======== Exercise material ========

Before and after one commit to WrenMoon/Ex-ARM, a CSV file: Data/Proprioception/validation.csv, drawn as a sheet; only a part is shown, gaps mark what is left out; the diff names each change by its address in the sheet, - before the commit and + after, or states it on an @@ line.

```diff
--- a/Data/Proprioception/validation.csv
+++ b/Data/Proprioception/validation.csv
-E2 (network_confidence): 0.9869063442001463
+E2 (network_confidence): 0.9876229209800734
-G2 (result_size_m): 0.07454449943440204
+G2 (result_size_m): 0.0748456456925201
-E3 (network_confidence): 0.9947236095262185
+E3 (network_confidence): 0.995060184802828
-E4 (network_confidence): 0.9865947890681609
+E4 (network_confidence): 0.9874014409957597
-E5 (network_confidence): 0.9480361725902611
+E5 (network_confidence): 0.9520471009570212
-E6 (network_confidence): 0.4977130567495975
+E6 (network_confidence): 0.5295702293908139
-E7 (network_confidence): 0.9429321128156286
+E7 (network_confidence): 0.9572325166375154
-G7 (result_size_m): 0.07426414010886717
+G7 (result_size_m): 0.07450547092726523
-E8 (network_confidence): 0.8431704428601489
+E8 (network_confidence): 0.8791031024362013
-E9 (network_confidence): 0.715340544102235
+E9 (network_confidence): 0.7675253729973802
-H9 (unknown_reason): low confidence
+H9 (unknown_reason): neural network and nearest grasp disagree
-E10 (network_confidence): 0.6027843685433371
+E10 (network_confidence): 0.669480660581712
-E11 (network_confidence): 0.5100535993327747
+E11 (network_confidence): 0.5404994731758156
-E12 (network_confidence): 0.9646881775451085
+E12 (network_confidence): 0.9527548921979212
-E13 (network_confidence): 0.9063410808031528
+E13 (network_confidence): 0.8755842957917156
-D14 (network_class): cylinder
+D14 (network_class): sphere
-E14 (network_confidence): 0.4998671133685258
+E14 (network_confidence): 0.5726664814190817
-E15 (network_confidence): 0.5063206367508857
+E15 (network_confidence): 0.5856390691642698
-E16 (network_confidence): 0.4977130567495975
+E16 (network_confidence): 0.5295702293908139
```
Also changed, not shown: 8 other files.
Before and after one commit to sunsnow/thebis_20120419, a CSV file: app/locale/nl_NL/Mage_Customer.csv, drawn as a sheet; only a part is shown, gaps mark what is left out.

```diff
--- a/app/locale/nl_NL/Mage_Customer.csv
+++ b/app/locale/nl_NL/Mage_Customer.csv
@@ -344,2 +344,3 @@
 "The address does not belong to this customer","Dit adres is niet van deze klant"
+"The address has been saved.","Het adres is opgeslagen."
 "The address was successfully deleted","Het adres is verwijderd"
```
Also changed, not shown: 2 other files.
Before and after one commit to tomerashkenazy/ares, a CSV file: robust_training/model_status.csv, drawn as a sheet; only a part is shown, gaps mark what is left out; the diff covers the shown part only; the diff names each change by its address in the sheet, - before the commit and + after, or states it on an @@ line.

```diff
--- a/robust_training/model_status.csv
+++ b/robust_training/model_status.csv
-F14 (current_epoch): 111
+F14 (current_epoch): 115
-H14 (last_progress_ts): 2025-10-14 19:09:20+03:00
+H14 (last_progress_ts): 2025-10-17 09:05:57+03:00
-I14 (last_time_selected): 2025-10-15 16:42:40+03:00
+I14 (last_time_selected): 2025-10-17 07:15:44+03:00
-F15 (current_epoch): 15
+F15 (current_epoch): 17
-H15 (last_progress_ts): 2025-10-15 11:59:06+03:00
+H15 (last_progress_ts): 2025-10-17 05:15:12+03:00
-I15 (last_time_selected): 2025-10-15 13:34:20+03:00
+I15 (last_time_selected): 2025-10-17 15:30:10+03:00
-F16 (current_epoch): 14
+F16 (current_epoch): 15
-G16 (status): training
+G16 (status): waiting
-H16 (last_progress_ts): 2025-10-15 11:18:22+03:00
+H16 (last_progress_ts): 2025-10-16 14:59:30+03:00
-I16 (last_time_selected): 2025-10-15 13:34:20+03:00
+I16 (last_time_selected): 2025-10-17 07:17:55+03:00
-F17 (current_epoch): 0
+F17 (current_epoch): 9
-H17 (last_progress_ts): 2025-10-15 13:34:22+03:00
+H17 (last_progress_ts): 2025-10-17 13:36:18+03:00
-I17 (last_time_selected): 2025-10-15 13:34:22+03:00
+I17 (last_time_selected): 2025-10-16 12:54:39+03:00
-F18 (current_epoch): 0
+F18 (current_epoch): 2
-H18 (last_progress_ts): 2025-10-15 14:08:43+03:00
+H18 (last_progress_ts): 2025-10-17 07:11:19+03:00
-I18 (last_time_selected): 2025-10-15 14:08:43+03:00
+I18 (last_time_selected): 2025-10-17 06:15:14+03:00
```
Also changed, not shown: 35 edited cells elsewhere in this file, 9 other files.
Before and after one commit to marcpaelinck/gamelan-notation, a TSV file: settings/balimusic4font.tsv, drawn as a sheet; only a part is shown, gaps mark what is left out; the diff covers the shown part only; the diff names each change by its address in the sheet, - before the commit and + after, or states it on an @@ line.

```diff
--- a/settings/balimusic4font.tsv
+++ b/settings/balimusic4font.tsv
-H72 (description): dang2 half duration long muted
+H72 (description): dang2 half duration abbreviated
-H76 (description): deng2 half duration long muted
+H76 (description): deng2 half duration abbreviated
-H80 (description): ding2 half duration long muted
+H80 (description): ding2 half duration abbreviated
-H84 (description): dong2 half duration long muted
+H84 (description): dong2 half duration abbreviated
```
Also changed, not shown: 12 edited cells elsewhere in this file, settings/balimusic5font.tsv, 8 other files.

========

Task brief: A single figure is the whole answer: the number of lines in the listing that contain the word "Also".

Written response: 4